■ MATERIAL PROVIDED:
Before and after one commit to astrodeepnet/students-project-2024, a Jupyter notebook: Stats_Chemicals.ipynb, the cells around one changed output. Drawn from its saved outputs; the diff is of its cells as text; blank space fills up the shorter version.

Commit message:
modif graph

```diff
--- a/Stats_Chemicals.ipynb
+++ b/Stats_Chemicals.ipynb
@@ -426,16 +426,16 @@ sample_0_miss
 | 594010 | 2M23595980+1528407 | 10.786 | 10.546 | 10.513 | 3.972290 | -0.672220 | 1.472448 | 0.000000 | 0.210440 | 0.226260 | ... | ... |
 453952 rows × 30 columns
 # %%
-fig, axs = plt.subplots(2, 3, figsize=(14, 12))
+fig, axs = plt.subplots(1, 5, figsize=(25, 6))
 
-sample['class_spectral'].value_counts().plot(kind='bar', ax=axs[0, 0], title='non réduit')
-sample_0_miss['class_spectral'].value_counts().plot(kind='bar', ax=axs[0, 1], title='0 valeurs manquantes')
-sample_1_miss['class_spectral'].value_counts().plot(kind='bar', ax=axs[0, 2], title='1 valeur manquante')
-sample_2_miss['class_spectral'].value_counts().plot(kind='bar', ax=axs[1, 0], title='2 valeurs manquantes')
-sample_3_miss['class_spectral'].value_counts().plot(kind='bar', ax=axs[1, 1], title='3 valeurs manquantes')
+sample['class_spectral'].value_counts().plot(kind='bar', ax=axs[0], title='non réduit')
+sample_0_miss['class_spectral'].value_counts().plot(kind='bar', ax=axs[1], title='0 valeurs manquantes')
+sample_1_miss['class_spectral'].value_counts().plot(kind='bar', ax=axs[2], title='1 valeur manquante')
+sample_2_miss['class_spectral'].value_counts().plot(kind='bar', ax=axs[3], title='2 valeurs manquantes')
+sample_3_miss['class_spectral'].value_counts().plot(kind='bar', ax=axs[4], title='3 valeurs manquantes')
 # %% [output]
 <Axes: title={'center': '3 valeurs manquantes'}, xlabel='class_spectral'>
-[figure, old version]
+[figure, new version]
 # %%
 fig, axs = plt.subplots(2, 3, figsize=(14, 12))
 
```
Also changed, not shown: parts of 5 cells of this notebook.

* * *

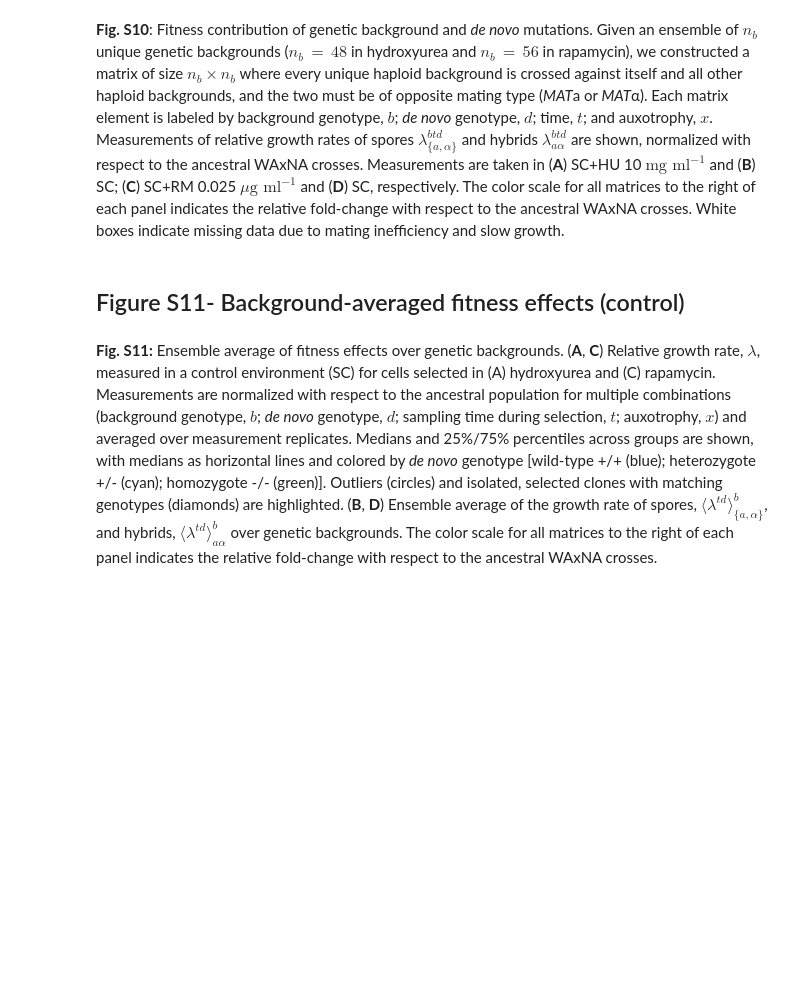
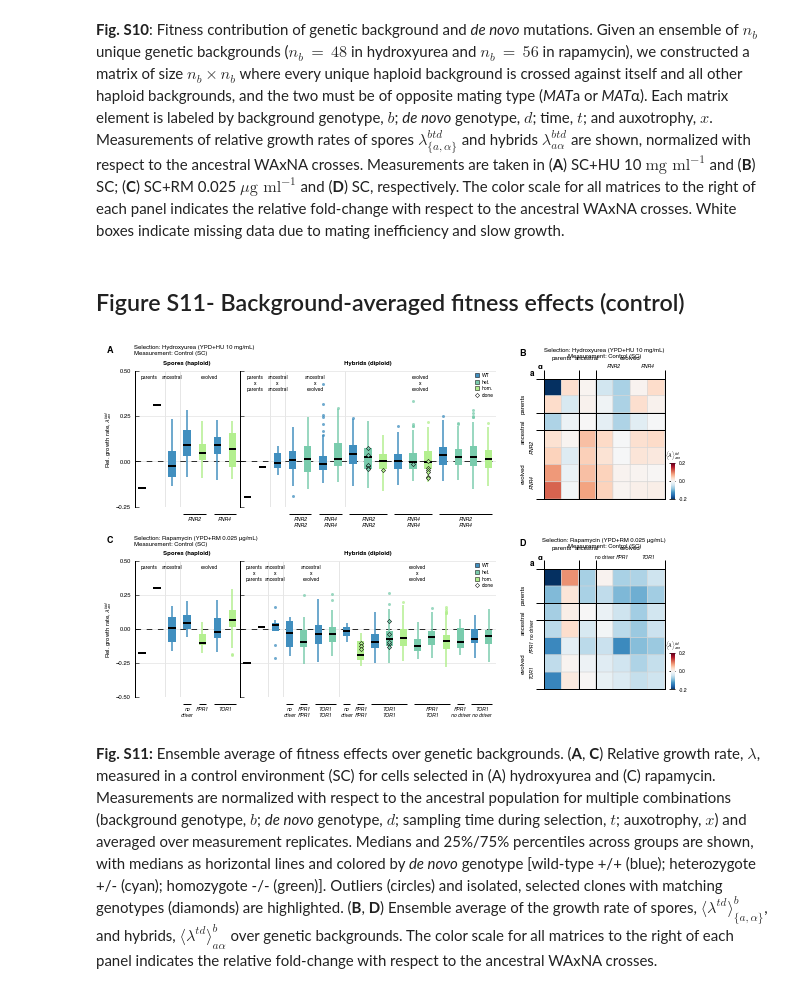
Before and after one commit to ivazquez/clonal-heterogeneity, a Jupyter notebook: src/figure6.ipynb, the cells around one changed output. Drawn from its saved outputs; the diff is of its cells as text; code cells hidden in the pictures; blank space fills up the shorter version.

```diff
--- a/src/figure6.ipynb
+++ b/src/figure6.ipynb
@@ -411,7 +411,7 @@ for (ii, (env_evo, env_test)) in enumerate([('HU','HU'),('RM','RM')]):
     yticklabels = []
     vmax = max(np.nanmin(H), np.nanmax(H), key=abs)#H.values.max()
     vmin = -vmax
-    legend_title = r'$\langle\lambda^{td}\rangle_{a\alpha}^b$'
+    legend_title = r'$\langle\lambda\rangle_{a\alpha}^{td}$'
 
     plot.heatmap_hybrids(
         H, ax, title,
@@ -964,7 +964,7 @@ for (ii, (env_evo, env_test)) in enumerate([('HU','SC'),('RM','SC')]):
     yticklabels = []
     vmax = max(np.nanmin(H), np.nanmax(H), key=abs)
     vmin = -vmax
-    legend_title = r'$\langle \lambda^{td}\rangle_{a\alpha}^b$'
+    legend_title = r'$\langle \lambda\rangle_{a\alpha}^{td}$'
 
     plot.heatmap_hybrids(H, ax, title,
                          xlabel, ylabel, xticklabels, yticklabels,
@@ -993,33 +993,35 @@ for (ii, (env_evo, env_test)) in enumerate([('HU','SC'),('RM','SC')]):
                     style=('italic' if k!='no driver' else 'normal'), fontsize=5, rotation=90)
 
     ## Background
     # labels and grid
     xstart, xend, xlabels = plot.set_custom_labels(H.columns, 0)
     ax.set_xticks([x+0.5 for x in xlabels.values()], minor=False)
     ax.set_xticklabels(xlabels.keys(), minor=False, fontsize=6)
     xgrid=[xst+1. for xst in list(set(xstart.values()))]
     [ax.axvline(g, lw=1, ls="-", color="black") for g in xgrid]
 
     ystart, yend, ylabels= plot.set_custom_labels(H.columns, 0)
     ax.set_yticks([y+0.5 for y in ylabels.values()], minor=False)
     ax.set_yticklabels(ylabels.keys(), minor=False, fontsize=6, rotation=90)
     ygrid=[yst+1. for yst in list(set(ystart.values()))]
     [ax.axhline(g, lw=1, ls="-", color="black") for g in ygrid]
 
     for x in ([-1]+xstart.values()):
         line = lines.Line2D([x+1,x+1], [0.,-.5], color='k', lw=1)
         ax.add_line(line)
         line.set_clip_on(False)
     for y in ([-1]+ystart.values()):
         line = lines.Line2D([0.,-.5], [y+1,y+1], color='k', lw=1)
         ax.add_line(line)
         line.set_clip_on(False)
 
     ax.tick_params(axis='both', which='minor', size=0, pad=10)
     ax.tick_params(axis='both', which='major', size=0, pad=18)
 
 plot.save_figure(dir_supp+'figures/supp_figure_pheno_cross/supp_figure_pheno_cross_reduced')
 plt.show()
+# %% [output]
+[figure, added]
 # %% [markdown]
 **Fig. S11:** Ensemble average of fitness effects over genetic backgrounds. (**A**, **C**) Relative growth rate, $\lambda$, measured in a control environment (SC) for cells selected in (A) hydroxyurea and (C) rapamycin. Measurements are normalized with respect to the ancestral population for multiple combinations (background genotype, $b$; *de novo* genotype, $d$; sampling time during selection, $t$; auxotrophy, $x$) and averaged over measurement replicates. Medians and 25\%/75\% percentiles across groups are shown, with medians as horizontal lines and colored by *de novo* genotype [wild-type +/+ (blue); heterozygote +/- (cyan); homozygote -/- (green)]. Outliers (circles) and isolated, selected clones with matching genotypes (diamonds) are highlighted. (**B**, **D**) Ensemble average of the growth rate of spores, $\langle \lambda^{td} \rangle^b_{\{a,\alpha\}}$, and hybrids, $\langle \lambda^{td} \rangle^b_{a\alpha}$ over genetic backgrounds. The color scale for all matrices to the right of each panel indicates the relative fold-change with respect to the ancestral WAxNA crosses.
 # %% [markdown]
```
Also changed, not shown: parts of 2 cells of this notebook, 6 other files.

■ ABOUT THIS TASK: Lines in the data that include the word "vmax" should all be copied.

■ FINAL ANSWER:
     vmax = max(np.nanmin(H), np.nanmax(H), key=abs)#H.values.max()
     vmin = -vmax
     vmax = max(np.nanmin(H), np.nanmax(H), key=abs)
     vmin = -vmax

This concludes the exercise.